[Dataset content]

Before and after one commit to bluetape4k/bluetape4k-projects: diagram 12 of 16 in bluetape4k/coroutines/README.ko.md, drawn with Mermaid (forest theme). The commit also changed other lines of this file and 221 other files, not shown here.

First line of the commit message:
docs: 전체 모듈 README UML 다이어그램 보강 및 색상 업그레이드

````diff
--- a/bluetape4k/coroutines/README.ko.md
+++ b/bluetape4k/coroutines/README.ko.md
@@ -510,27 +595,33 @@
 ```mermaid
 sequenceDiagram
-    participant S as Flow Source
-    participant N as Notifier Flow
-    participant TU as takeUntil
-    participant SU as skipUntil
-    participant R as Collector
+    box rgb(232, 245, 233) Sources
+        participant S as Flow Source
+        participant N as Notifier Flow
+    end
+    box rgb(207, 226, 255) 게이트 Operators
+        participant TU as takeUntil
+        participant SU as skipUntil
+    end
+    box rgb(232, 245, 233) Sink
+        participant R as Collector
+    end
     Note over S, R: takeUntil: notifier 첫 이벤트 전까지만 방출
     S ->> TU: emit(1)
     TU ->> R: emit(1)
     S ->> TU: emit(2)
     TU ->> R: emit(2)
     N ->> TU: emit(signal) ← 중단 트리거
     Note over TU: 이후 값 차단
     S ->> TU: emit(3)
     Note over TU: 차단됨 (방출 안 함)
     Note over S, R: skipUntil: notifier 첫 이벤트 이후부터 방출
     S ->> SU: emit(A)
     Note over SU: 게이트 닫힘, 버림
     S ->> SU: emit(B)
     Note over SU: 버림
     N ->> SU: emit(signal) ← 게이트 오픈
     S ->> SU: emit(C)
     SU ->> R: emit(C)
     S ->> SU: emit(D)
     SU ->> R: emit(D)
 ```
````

[/Dataset content]

About this task: Repeat the material exactly, please, so that each line matches its source.

Output for this exercise:
Before and after one commit to bluetape4k/bluetape4k-projects: diagram 12 of 16 in bluetape4k/coroutines/README.ko.md, drawn with Mermaid (forest theme). The commit also changed other lines of this file and 221 other files, not shown here.

First line of the commit message:
docs: 전체 모듈 README UML 다이어그램 보강 및 색상 업그레이드

````diff
--- a/bluetape4k/coroutines/README.ko.md
+++ b/bluetape4k/coroutines/README.ko.md
@@ -510,27 +595,33 @@
 ```mermaid
 sequenceDiagram
-    participant S as Flow Source
-    participant N as Notifier Flow
-    participant TU as takeUntil
-    participant SU as skipUntil
-    participant R as Collector
+    box rgb(232, 245, 233) Sources
+        participant S as Flow Source
+        participant N as Notifier Flow
+    end
+    box rgb(207, 226, 255) 게이트 Operators
+        participant TU as takeUntil
+        participant SU as skipUntil
+    end
+    box rgb(232, 245, 233) Sink
+        participant R as Collector
+    end
     Note over S, R: takeUntil: notifier 첫 이벤트 전까지만 방출
     S ->> TU: emit(1)
     TU ->> R: emit(1)
     S ->> TU: emit(2)
     TU ->> R: emit(2)
     N ->> TU: emit(signal) ← 중단 트리거
     Note over TU: 이후 값 차단
     S ->> TU: emit(3)
     Note over TU: 차단됨 (방출 안 함)
     Note over S, R: skipUntil: notifier 첫 이벤트 이후부터 방출
     S ->> SU: emit(A)
     Note over SU: 게이트 닫힘, 버림
     S ->> SU: emit(B)
     Note over SU: 버림
     N ->> SU: emit(signal) ← 게이트 오픈
     S ->> SU: emit(C)
     SU ->> R: emit(C)
     S ->> SU: emit(D)
     SU ->> R: emit(D)
 ```
````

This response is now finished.